Segment Start: Extracted information

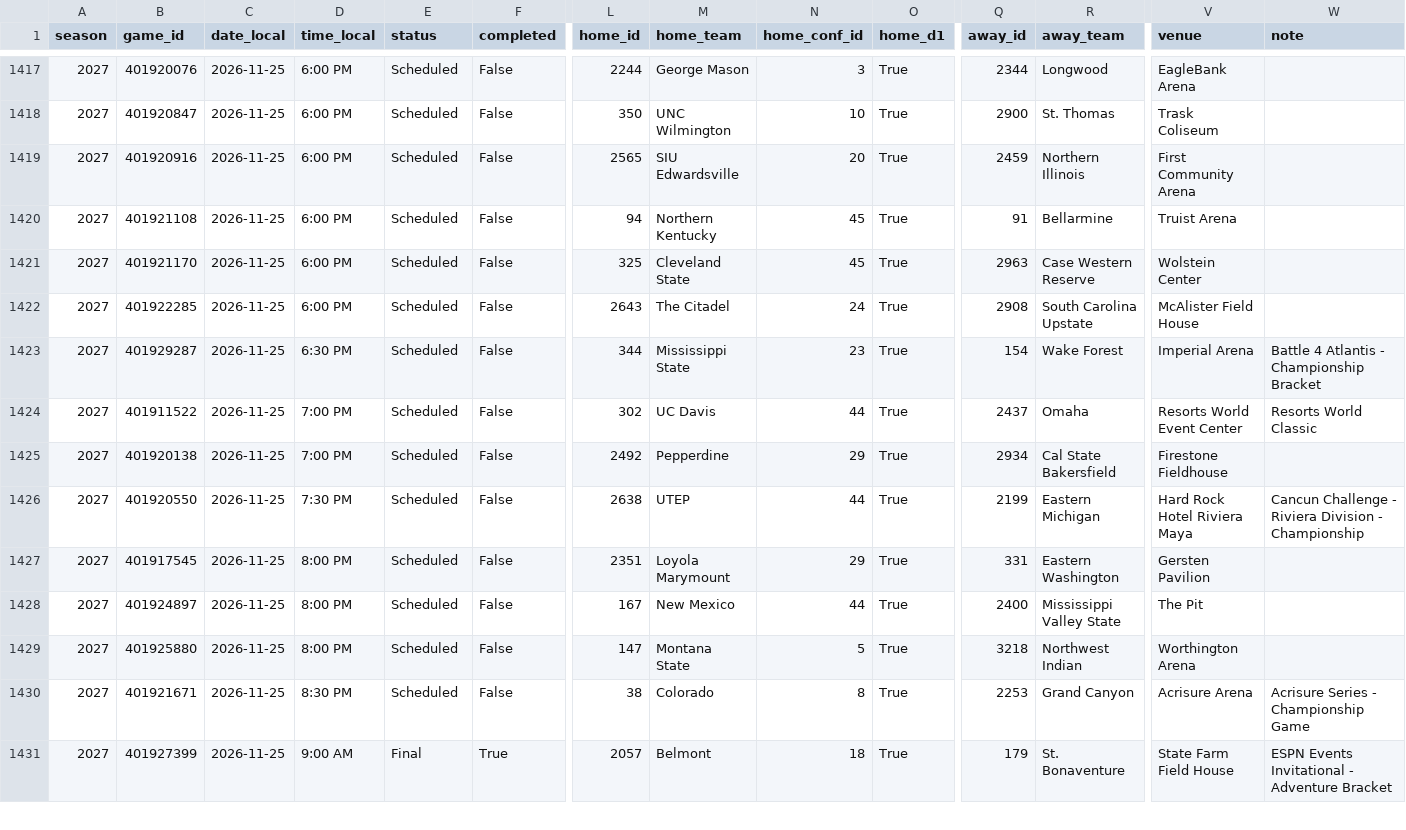
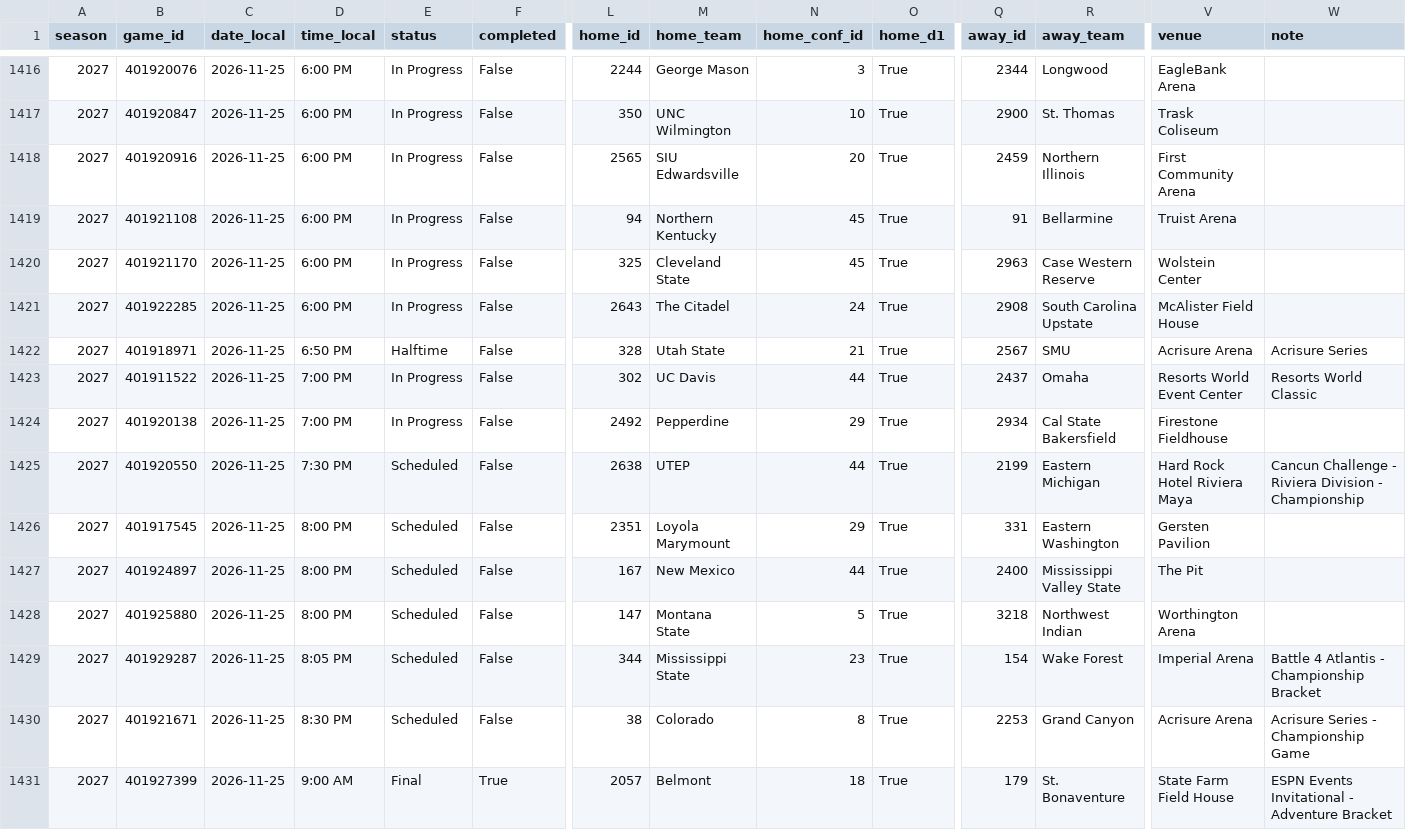
Before and after one commit to hareballsports/hareball, a CSV file: data/mbb/2027/games.csv, drawn as a sheet; only a part is shown, gaps mark what is left out; addresses are those after the commit; rows hold the shown columns only; the diff covers the shown part only; the diff names each change by its address in the sheet, - before the commit and + after, or states it on an @@ line.

```diff
--- a/data/mbb/2027/games.csv
+++ b/data/mbb/2027/games.csv
-E1416:E1421 (status): Scheduled
+E1416:E1421 (status): In Progress
-B1422 (game_id): 401929287
+B1422 (game_id): 401918971
-D1422 (time_local): 6:30 PM
+D1422 (time_local): 6:50 PM
-E1422 (status): Scheduled
+E1422 (status): Halftime
-L1422 (home_id): 344
+L1422 (home_id): 328
-M1422 (home_team): Mississippi State
+M1422 (home_team): Utah State
-N1422 (home_conf_id): 23
+N1422 (home_conf_id): 21
-Q1422 (away_id): 154
+Q1422 (away_id): 2567
-R1422 (away_team): Wake Forest
+R1422 (away_team): SMU
-V1422 (venue): Imperial Arena
+V1422 (venue): Acrisure Arena
-W1422 (note): Battle 4 Atlantis - Championship Bracket
+W1422 (note): Acrisure Series
-E1423:E1424 (status): Scheduled
+E1423:E1424 (status): In Progress
+row 1429: 2027 | 401929287 | 2026-11-25 | 8:05 PM | Scheduled | False | 344 | Mississippi State | 23 | True | 154 | Wake Forest | Imperial Arena | Battle 4 Atlantis - Championship Bracket
```
Also changed, not shown: 1 removed row and 49 edited cells elsewhere in this file, data/mbb/2027/standings_conf7.csv, data/mbb/2027/team_box.csv.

Segment End: Extracted information

__Activity__: If a line in the entries above contains "data", include it in the count, then report only the total.

__Result__: 4